A tax deduction for home improvements, the “håndværkerfradrag”, is to be scrapped in 2022 after parties agreed to end it in next year’s budget.

A popular tax subsidy for home improvements, the
A popular tax subsidy for home improvements, the "håndværkerfradrag", will end in Denmark on April 1st 2022. Photo: Signe Goldmann/Ritzau Scanpix

The government, along with its left wing allies Red Green Alliance, Social Liberals and Socialist People’s Party; and minor parties Alternative and the Christian Democrats, presented the 2022 budget on Monday, including an agreement to drop the home building subsidy.

Sofie Carsten Nielsen, leader of the Social Liberals, said “we are dropping the building subsidy that has ignited the already overheated housing and construction market”.

READ ALSO: Four ways to (legally) lower your tax bill in Denmark

The tax deduction will be removed from April 1st next year. Other tax deductions that can be applied for home services, including cleaning and childcare, are retained.

Tax subsidies for people who hire services in their homes, termed boligjobordningen, were broadened last year as part of government measures to support the economy during the coronavirus crisis.

The provision allowed for a higher tax deduction for the encompassed home services.
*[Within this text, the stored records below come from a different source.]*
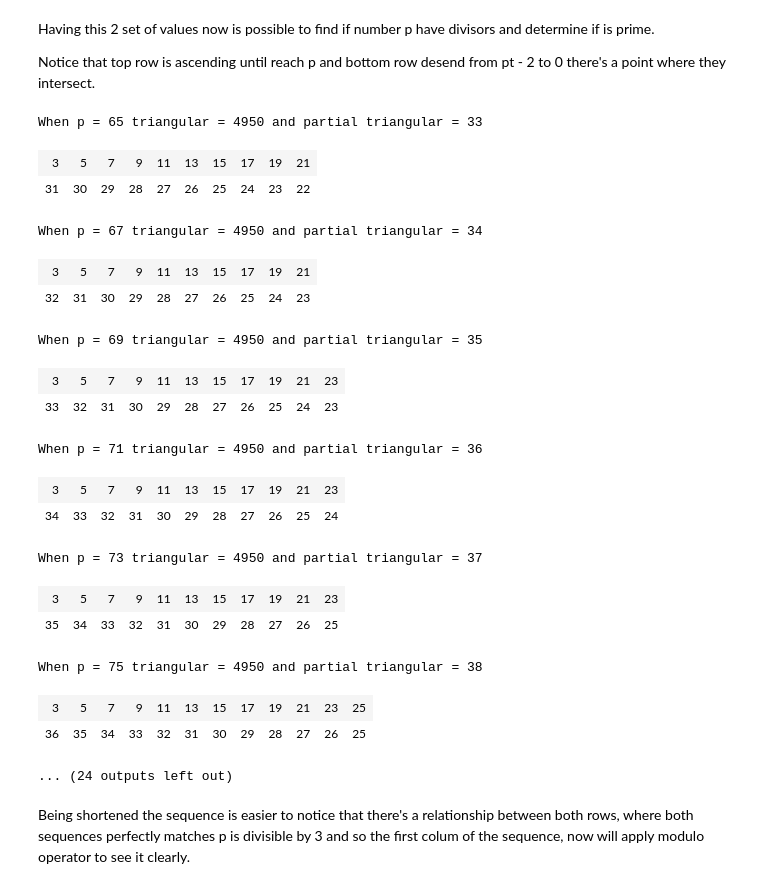
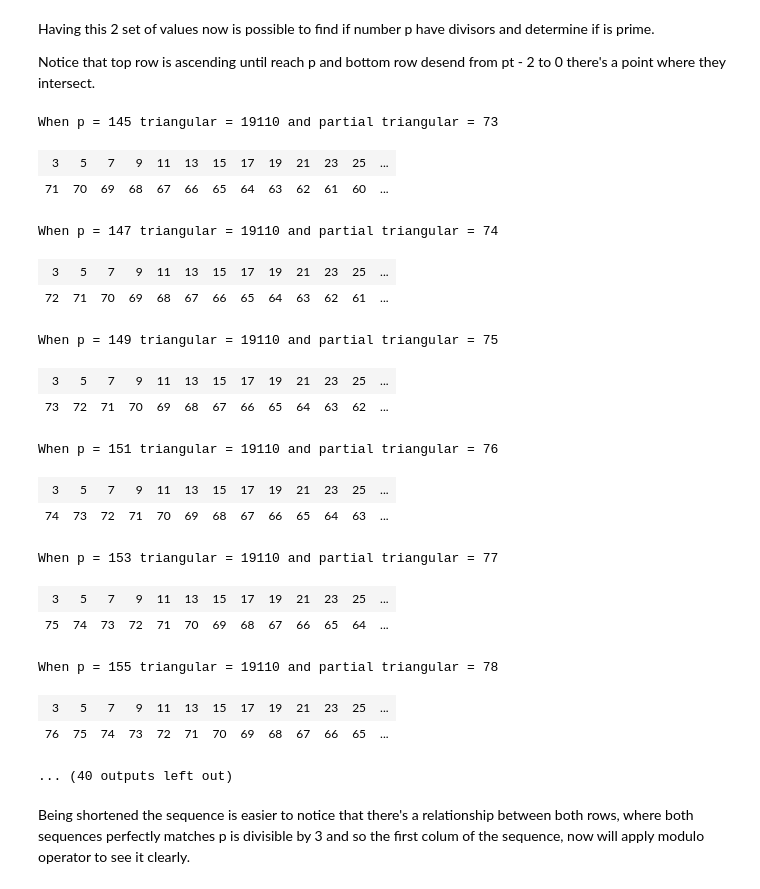
Before and after one commit to PandaLz/PrimeRT-Lz, a Jupyter notebook: index.ipynb, the cells around one changed output. Saved outputs shown, nothing was run; the diff lists cells and outputs as text; code cells hidden in the pictures.

```diff
--- a/index.ipynb
+++ b/index.ipynb
@@ -70,7 +69,7 @@ for x in range(65, 100, 2):
 # %% [markdown]
 Having in count partial triangular value 2 sets of sequences can be generated until the triangular value is reached calling each odd number in sequence p:
 # %%
-for p in range(65, 100, 2):
+for p in range(145, 196, 2):
     t = triangular(p)
     partialt = partial_triangular(p)
 
@@ -130,7 +129,7 @@ When p = 75 triangular = 2850 and partial triangular = 38
 # %% [markdown]
 Observe the increments on both sets of sequences being the first incrementing p by partial triangular and the second partial triangular incemented by p until both converge at triangular value of p, to loof for a relationship between the values modulo between both sequences is applied:
 # %%
-for p in range(65, 100, 2):
+for p in range(145, 196, 2):
     t = triangular(p)
     partialt = partial_triangular(p)
 
@@ -202,7 +201,7 @@ Where partial triangular row is odd the first modulo of the sequence is equal to
 
 For the scope of this particular document will only focus on the odd part of the sequence which will also reduce greately the complexity of generating the sequence, so next table will only include the partial triangular row when value is odd and the modulo sequence row.
 # %%
-for p in range(65, 100, 2):
+for p in range(145, 196, 2):
     partialt = partial_triangular(p)
 
     sequences = [[],[]]
@@ -245,48 +244,48 @@ Having this 2 set of values now is possible to find if number p have divisors an
 
 Notice that top row is ascending until reach p and bottom row desend from pt - 2 to 0 there's a point where they intersect.
 # %%
-for p in range(65, 100, 2):
+for p in range(145, 196, 2):
     partialt = partial_triangular(p)
     #temporal variable to generate the secuence value
     partialt_temp = partialt - 1
 
     sequences = [[],[]]
 
     for x1 in range (3, int(p / 3 + 1), 2):
         sequences[0].append(x1)
     #   sequences[1].append(partialt_temp - 1)
     for x2 in sequences[0]:
         partialt_temp = partialt_temp -1
         sequences[1].append(partialt_temp)
 
     print("When p = {} triangular = {} and partial triangular = {}".format(p, t, partialt))
 
     display(HTML(
         '<table><tr>{}</tr></table>'.format(
             '</tr><tr>'.join(
                 '<td>{}</td>'.format('</td><td>'.join(str(_) for _ in row)) for row in sequences)
             )
      ))
 # %% [output]
-When p = 65 triangular = 4950 and partial triangular = 33
+When p = 145 triangular = 19110 and partial triangular = 73
-| 3 | 5 | 7 | 9 | 11 | 13 | 15 | 17 | 19 | 21 |
-| 31 | 30 | 29 | 28 | 27 | 26 | 25 | 24 | 23 | 22 |
+| 3 | 5 | 7 | 9 | 11 | 13 | 15 | 17 | 19 | 21 | 23 | 25 | ... |
+| 71 | 70 | 69 | 68 | 67 | 66 | 65 | 64 | 63 | 62 | 61 | 60 | ... |
-When p = 67 triangular = 4950 and partial triangular = 34
+When p = 147 triangular = 19110 and partial triangular = 74
-| 3 | 5 | 7 | 9 | 11 | 13 | 15 | 17 | 19 | 21 |
-| 32 | 31 | 30 | 29 | 28 | 27 | 26 | 25 | 24 | 23 |
+| 3 | 5 | 7 | 9 | 11 | 13 | 15 | 17 | 19 | 21 | 23 | 25 | ... |
+| 72 | 71 | 70 | 69 | 68 | 67 | 66 | 65 | 64 | 63 | 62 | 61 | ... |
-When p = 69 triangular = 4950 and partial triangular = 35
+When p = 149 triangular = 19110 and partial triangular = 75
-| 3 | 5 | 7 | 9 | 11 | 13 | 15 | 17 | 19 | 21 | 23 |
-| 33 | 32 | 31 | 30 | 29 | 28 | 27 | 26 | 25 | 24 | 23 |
+| 3 | 5 | 7 | 9 | 11 | 13 | 15 | 17 | 19 | 21 | 23 | 25 | ... |
+| 73 | 72 | 71 | 70 | 69 | 68 | 67 | 66 | 65 | 64 | 63 | 62 | ... |
-When p = 71 triangular = 4950 and partial triangular = 36
+When p = 151 triangular = 19110 and partial triangular = 76
-| 3 | 5 | 7 | 9 | 11 | 13 | 15 | 17 | 19 | 21 | 23 |
-| 34 | 33 | 32 | 31 | 30 | 29 | 28 | 27 | 26 | 25 | 24 |
+| 3 | 5 | 7 | 9 | 11 | 13 | 15 | 17 | 19 | 21 | 23 | 25 | ... |
+| 74 | 73 | 72 | 71 | 70 | 69 | 68 | 67 | 66 | 65 | 64 | 63 | ... |
-When p = 73 triangular = 4950 and partial triangular = 37
+When p = 153 triangular = 19110 and partial triangular = 77
-| 3 | 5 | 7 | 9 | 11 | 13 | 15 | 17 | 19 | 21 | 23 |
-| 35 | 34 | 33 | 32 | 31 | 30 | 29 | 28 | 27 | 26 | 25 |
+| 3 | 5 | 7 | 9 | 11 | 13 | 15 | 17 | 19 | 21 | 23 | 25 | ... |
+| 75 | 74 | 73 | 72 | 71 | 70 | 69 | 68 | 67 | 66 | 65 | 64 | ... |
-When p = 75 triangular = 4950 and partial triangular = 38
+When p = 155 triangular = 19110 and partial triangular = 78
-| 3 | 5 | 7 | 9 | 11 | 13 | 15 | 17 | 19 | 21 | 23 | 25 |
-| 36 | 35 | 34 | 33 | 32 | 31 | 30 | 29 | 28 | 27 | 26 | 25 |
+| 3 | 5 | 7 | 9 | 11 | 13 | 15 | 17 | 19 | 21 | 23 | 25 | ... |
+| 76 | 75 | 74 | 73 | 72 | 71 | 70 | 69 | 68 | 67 | 66 | 65 | ... |
-... (24 outputs left out)
+... (40 outputs left out)
 # %% [markdown]
 Being shortened the sequence is easier to notice that there's a relationship between both rows, where both sequences perfectly matches p is divisible by 3 and so the first colum of the sequence, now will apply modulo operator to see it clearly.
 # %%
```
Also changed, not shown: parts of 11 cells of this notebook.
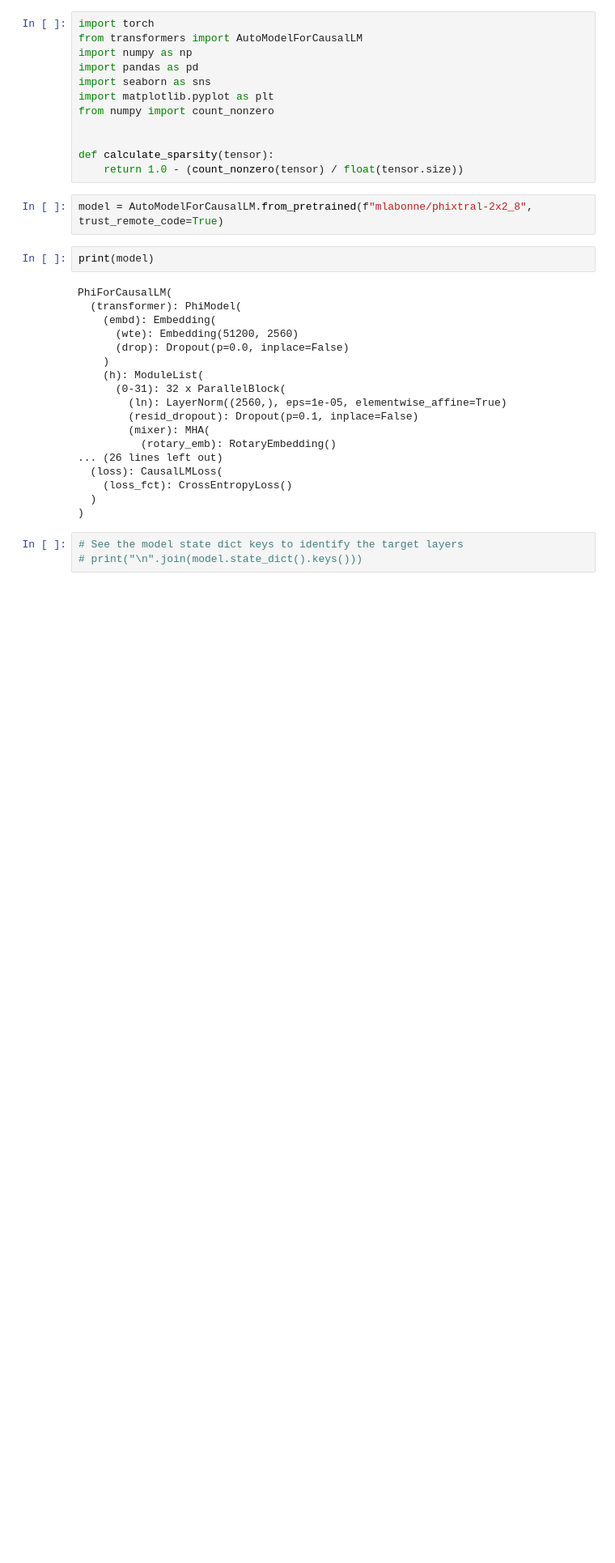
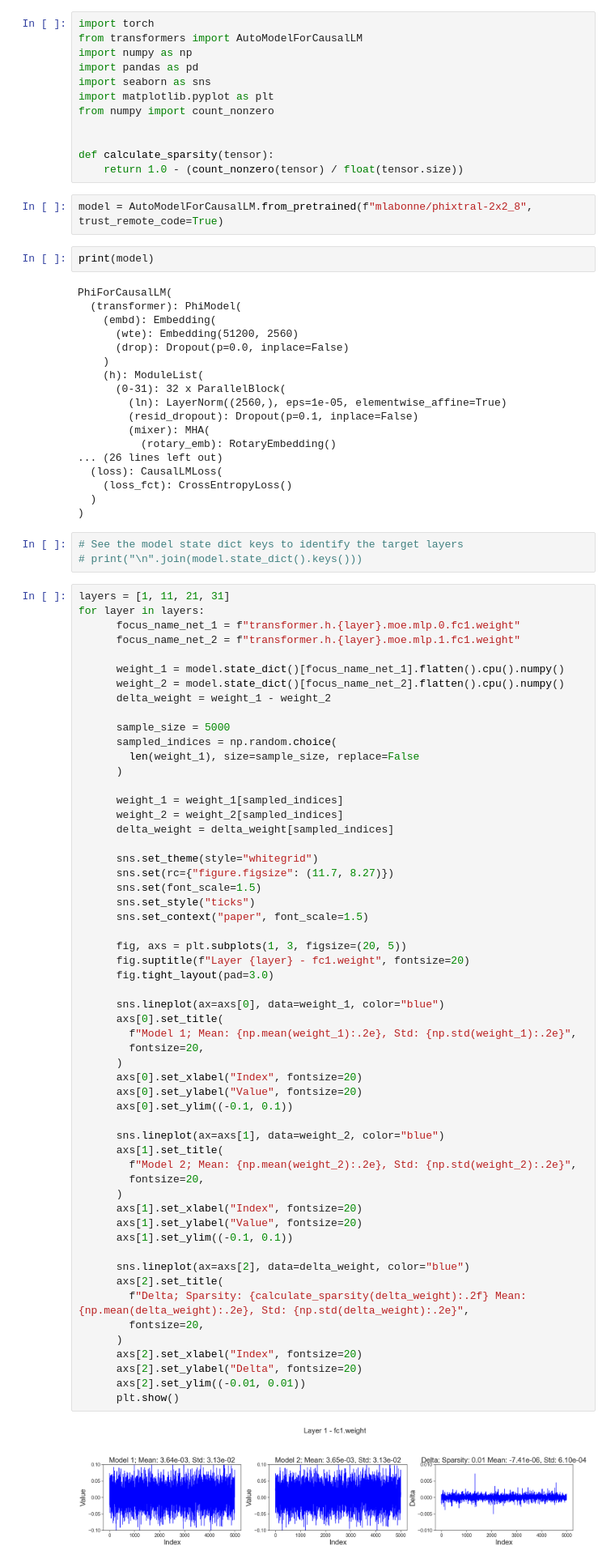
Before and after one commit to eth-easl/deltazip, a Jupyter notebook: notebooks/explore_moe.ipynb, the cells around one changed output. Shown at 81% size. Cells and saved outputs as stored; diff of their text form; blank space fills up the shorter version.

```diff
--- a/notebooks/explore_moe.ipynb
+++ b/notebooks/explore_moe.ipynb
@@ -35,3 +35,61 @@ PhiForCausalLM(
 # %%
 # See the model state dict keys to identify the target layers
 # print("\n".join(model.state_dict().keys()))
+# %%
+layers = [1, 11, 21, 31]
+for layer in layers:
+      focus_name_net_1 = f"transformer.h.{layer}.moe.mlp.0.fc1.weight"
+      focus_name_net_2 = f"transformer.h.{layer}.moe.mlp.1.fc1.weight"
+
+      weight_1 = model.state_dict()[focus_name_net_1].flatten().cpu().numpy()
+      weight_2 = model.state_dict()[focus_name_net_2].flatten().cpu().numpy()
+      delta_weight = weight_1 - weight_2
+
+      sample_size = 5000
+      sampled_indices = np.random.choice(
+        len(weight_1), size=sample_size, replace=False
+      )
+
+      weight_1 = weight_1[sampled_indices]
+      weight_2 = weight_2[sampled_indices]
+      delta_weight = delta_weight[sampled_indices]
+
+      sns.set_theme(style="whitegrid")
+      sns.set(rc={"figure.figsize": (11.7, 8.27)})
+      sns.set(font_scale=1.5)
+      sns.set_style("ticks")
+      sns.set_context("paper", font_scale=1.5)
+
+      fig, axs = plt.subplots(1, 3, figsize=(20, 5))
+      fig.suptitle(f"Layer {layer} - fc1.weight", fontsize=20)
+      fig.tight_layout(pad=3.0)
+
+      sns.lineplot(ax=axs[0], data=weight_1, color="blue")
+      axs[0].set_title(
+        f"Model 1; Mean: {np.mean(weight_1):.2e}, Std: {np.std(weight_1):.2e}",
+        fontsize=20,
+      )
+      axs[0].set_xlabel("Index", fontsize=20)
+      axs[0].set_ylabel("Value", fontsize=20)
+      axs[0].set_ylim((-0.1, 0.1))
+
+      sns.lineplot(ax=axs[1], data=weight_2, color="blue")
+      axs[1].set_title(
+        f"Model 2; Mean: {np.mean(weight_2):.2e}, Std: {np.std(weight_2):.2e}",
+        fontsize=20,
+      )
+      axs[1].set_xlabel("Index", fontsize=20)
+      axs[1].set_ylabel("Value", fontsize=20)
+      axs[1].set_ylim((-0.1, 0.1))
+
+      sns.lineplot(ax=axs[2], data=delta_weight, color="blue")
+      axs[2].set_title(
+        f"Delta; Sparsity: {calculate_sparsity(delta_weight):.2f} Mean: {np.mean(delta_weight):.2e}, Std: {np.std(delta_weight):.2e}",
+        fontsize=20,
+      )
+      axs[2].set_xlabel("Index", fontsize=20)
+      axs[2].set_ylabel("Delta", fontsize=20)
+      axs[2].set_ylim((-0.01, 0.01))
+      plt.show()
+# %% [output]
+[figure, added]
```
Also changed, not shown: parts of 2 cells of this notebook.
Demand for builders has since increased so dramatically that supply can no longer meet demand. As such, the parties behind the budget deal reason that the deduction is no longer needed.

Additionally, the Danish central bank, Nationalbanken, has warned that high demand could contribute to an overheating of the housing market.

Although the deduction was adjusted five years ago to favour green home improvements, the government’s allied parties still maintained they wanted to scrap it.

Nielsen said on Monday that the deduction has put Denmark’s building trade under strain.

“This is an economically responsible budget which also contains huge green decisions,” the Social Liberal leader said.

Finance Minister Nicolai Wammen said that the deduction would remain applicable to other trades, including cleaning, in order to prevent cash-in-hand arrangements.

“The biggest challenge we have in regard to the Danish service industry is in building and extensions. That’s why we are revoking the building element of the (subsidies),” Wammen said.

“But we are very concerned with keeping down cash-in-hand work in the service sector,” he added.